REQUIRED WORK: Exactly as written, set down each line of the data below except its pictures.

*** DATA PROVIDED

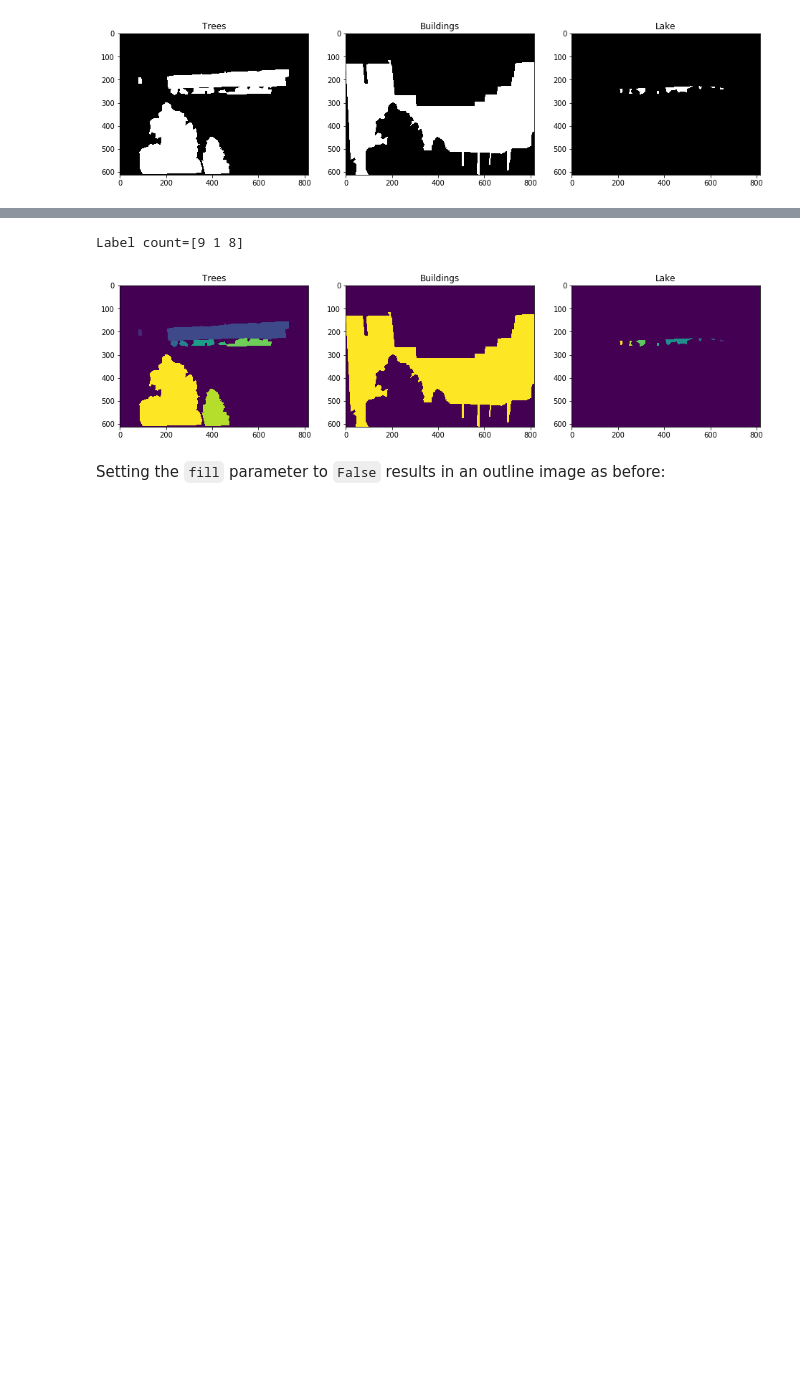
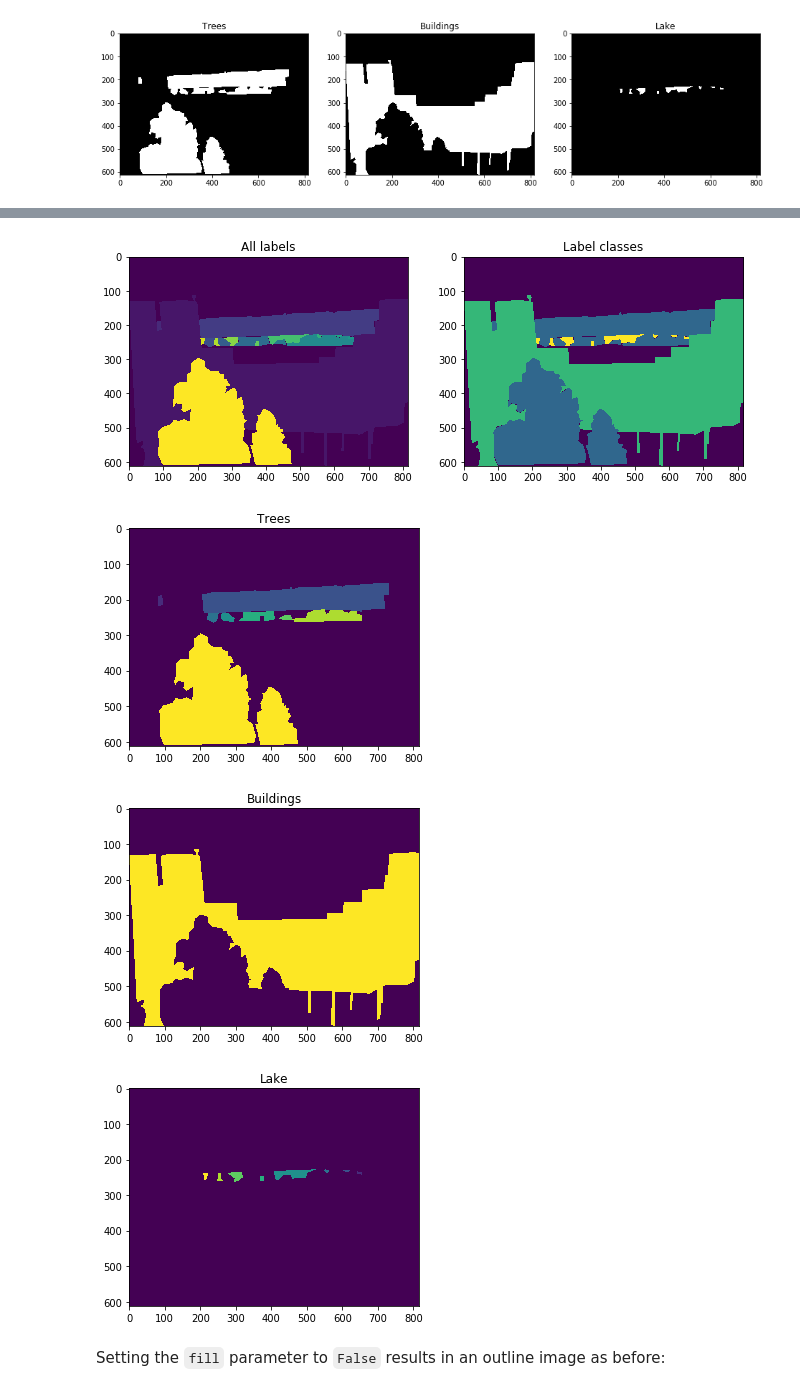
Before and after one commit to Britefury/django-labeller, a Jupyter notebook: Image labeller notebook.ipynb, the cells around one changed output, grey strips where cells are left out. Drawn from its saved outputs; the diff is of its cells as text; code cells hidden in the pictures; blank space fills up the shorter version.

Commit message:
Labelling tool API improved; `render_individual_labels` generates output more suited to instance segmentation.

```diff
--- a/Image labeller notebook.ipynb
+++ b/Image labeller notebook.ipynb
@@ -202,23 +204,38 @@ The `render_individual_labels` method assigns a different label value to each in
 # %%
-labels_2dn, label_count = labelled_img.render_individual_labels(label_classes=['tree', 'building', 'lake'])
-print('Label count={0}'.format(label_count))
-plt.figure(figsize=(16,4))
+labels_2d, label_cls = labelled_img.render_individual_labels(label_classes=['tree', 'building', 'lake'])
+plt.figure(figsize=(11, 4))
+plt.subplot(1, 2, 1)
+plt.title('All labels')
+plt.imshow(labels_2d)
+
+plt.subplot(1, 2, 2)
+plt.title('Label classes')
+plt.imshow(label_cls[labels_2d])
+plt.show()
+
 # trees
-plt.subplot(1,3,1)
+labels_2d, label_cls = labelled_img.render_individual_labels(label_classes=['tree'])
+plt.figure()
 plt.title('Trees')
-plt.imshow(labels_2dn[:,:,0])
+plt.imshow(labels_2d)
+plt.show()
 # buildings
-plt.subplot(1,3,2)
+labels_2d, label_cls = labelled_img.render_individual_labels(label_classes=['building'])
+plt.figure()
 plt.title('Buildings')
-plt.imshow(labels_2dn[:,:,1])
+plt.imshow(labels_2d)
+plt.show()
 # lake
-plt.subplot(1,3,3)
+labels_2d, label_cls = labelled_img.render_individual_labels(label_classes=['lake'])
+plt.figure()
 plt.title('Lake')
-plt.imshow(labels_2dn[:,:,2])
+plt.imshow(labels_2d)
 plt.show()
 # %% [output]
-Label count=[9 1 8]
-[figure, old version]
+[figure, new version]
+[figure, added]
+[figure, added]
+[figure, added]
 # %% [markdown]
 Setting the `fill` parameter to `False` results in an outline image as before:
 # %%
```
Also changed, not shown: parts of 6 cells of this notebook, 1 other file.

******

SOLVED EXERCISE:
Before and after one commit to Britefury/django-labeller, a Jupyter notebook: Image labeller notebook.ipynb, the cells around one changed output, grey strips where cells are left out. Drawn from its saved outputs; the diff is of its cells as text; code cells hidden in the pictures; blank space fills up the shorter version.

Commit message:
Labelling tool API improved; `render_individual_labels` generates output more suited to instance segmentation.

```diff
--- a/Image labeller notebook.ipynb
+++ b/Image labeller notebook.ipynb
@@ -202,23 +204,38 @@ The `render_individual_labels` method assigns a different label value to each in
 # %%
-labels_2dn, label_count = labelled_img.render_individual_labels(label_classes=['tree', 'building', 'lake'])
-print('Label count={0}'.format(label_count))
-plt.figure(figsize=(16,4))
+labels_2d, label_cls = labelled_img.render_individual_labels(label_classes=['tree', 'building', 'lake'])
+plt.figure(figsize=(11, 4))
+plt.subplot(1, 2, 1)
+plt.title('All labels')
+plt.imshow(labels_2d)
+
+plt.subplot(1, 2, 2)
+plt.title('Label classes')
+plt.imshow(label_cls[labels_2d])
+plt.show()
+
 # trees
-plt.subplot(1,3,1)
+labels_2d, label_cls = labelled_img.render_individual_labels(label_classes=['tree'])
+plt.figure()
 plt.title('Trees')
-plt.imshow(labels_2dn[:,:,0])
+plt.imshow(labels_2d)
+plt.show()
 # buildings
-plt.subplot(1,3,2)
+labels_2d, label_cls = labelled_img.render_individual_labels(label_classes=['building'])
+plt.figure()
 plt.title('Buildings')
-plt.imshow(labels_2dn[:,:,1])
+plt.imshow(labels_2d)
+plt.show()
 # lake
-plt.subplot(1,3,3)
+labels_2d, label_cls = labelled_img.render_individual_labels(label_classes=['lake'])
+plt.figure()
 plt.title('Lake')
-plt.imshow(labels_2dn[:,:,2])
+plt.imshow(labels_2d)
 plt.show()
 # %% [output]
-Label count=[9 1 8]
-[figure, old version]
+[figure, new version]
+[figure, added]
+[figure, added]
+[figure, added]
 # %% [markdown]
 Setting the `fill` parameter to `False` results in an outline image as before:
 # %%
```
Also changed, not shown: parts of 6 cells of this notebook, 1 other file.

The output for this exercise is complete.